Desk-reserving for extensive periods of time is, by its very nature, indefensible. The main reason that most students reserve desks with their belongings is simply because it’s the culture that has developed in Trinity, particularly in the Ussher. Around exam time, when everyone else is reserving desks overnight and you’re not, you won’t get a seat: so you join the crowd. The main change that the student desk monitors will hopefully enact will be to Trinity’s library culture itself. With the threat of belongings being moved, students will begin to simply take their stuff when they are leaving for an extended period, thus rendering a steady turnover of seats becoming free. Rather than entering the empty Ussher to a sea of tables covered in scarves and books, seats will either be occupied by students, or free to take, which in any normal library is how it should be.
“…in truth, the library monitors should not even be necessary in the first place, as it is the lack of available seating offered by Trinity that causes students to reserve desks.”
There is hope that the desk-hogging problem in the library will be largely resolved by the desk monitors. However, inadequate seating and overcrowding in the library itself remains an urgent issue. It is the lack of available seats in the 24-hour library and restrictive opening hours that contribute to the culture of desk-reserving that exists in the library at the moment. During peak study periods in the lead up to exams, enormous pressure is placed on library spaces, that manifests itself in large queues forming before doors open in the morning. The library should be a place of sanctuary and calm for students during exam periods but instead, it is rendered a competitive and sometimes hostile environment, as students vie for the few available desks.
Trinity may market the library desk monitors as their “solution” to the issue of seating in the library but in truth, the library monitors should not even be necessary in the first place, as it is the lack of available seating offered by Trinity that causes students to reserve desks. It is patently obvious that the three floors of the 24-hour Ussher do not provide enough seating at peak times to meet the demand of students. Restrictive weekend and holiday opening hours catalyse the problem. Only certain areas of the library are open at certain times and so, students are awkwardly funnelled into smaller spaces at various times, increasing demand for desks that are already in short supply.
The issues surrounding the library’s inadequate opening hours and restrictive rules on book lending have already had an article written about them in the previous academic year. While library monitors will help to discourage seat reservation, they will not solve the long term existing issues surrounding available spaces within Trinity’s libraries.

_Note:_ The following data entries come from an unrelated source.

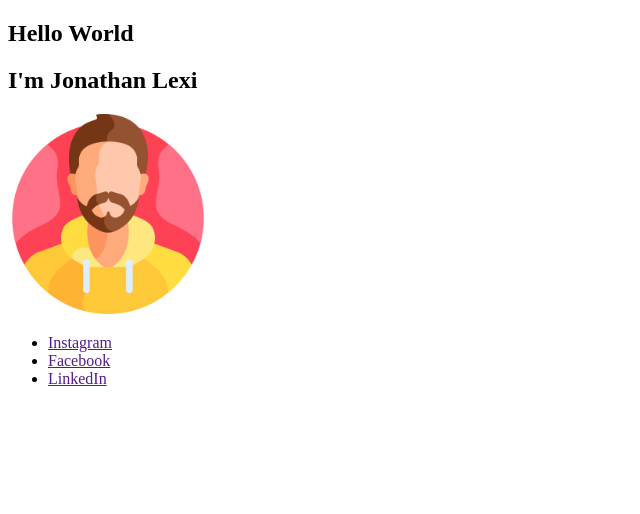
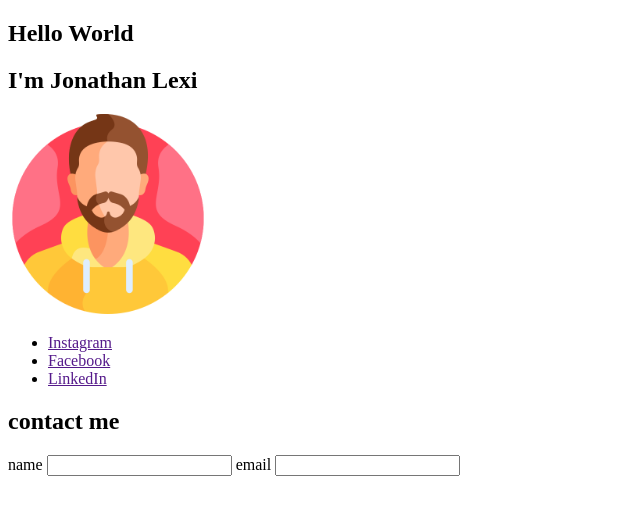
Before and after one commit to jonathanlexi/belajar-html, a plain HTML site: page index.html in a window 1280 px wide. Shown: the whole page, without its empty margins (0-640 px from the left). Drawn offline with Linux system fonts and the light colour scheme.

Commit message:
add section contact me

```diff
--- a/index.html
+++ b/index.html
@@ -26,6 +26,16 @@
         </ul>
 
     </section>
+
+    <section id="contact-me">
+        <h2>contact me</h2>
+        <form action="">
+            <label for="">name</label>
+            <input type="text" name="" id="">
+            <label for="">email</label>
+            <input type="email" name="" id="">
+        </form>
+    </section>
     <!-- ul.sosmed>li*3>a -->
 
 </body>
```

If Trinity wants to market itself as a “home of excellence” with world class graduates, it ought to provide enough study spaces for its students to utilise for as many hours as possible. 80 million euro was spent on the new Business school this year, without any new library space opening within the school or anywhere on campus. But let’s keep pretending that “desk-hogging” is the real problem.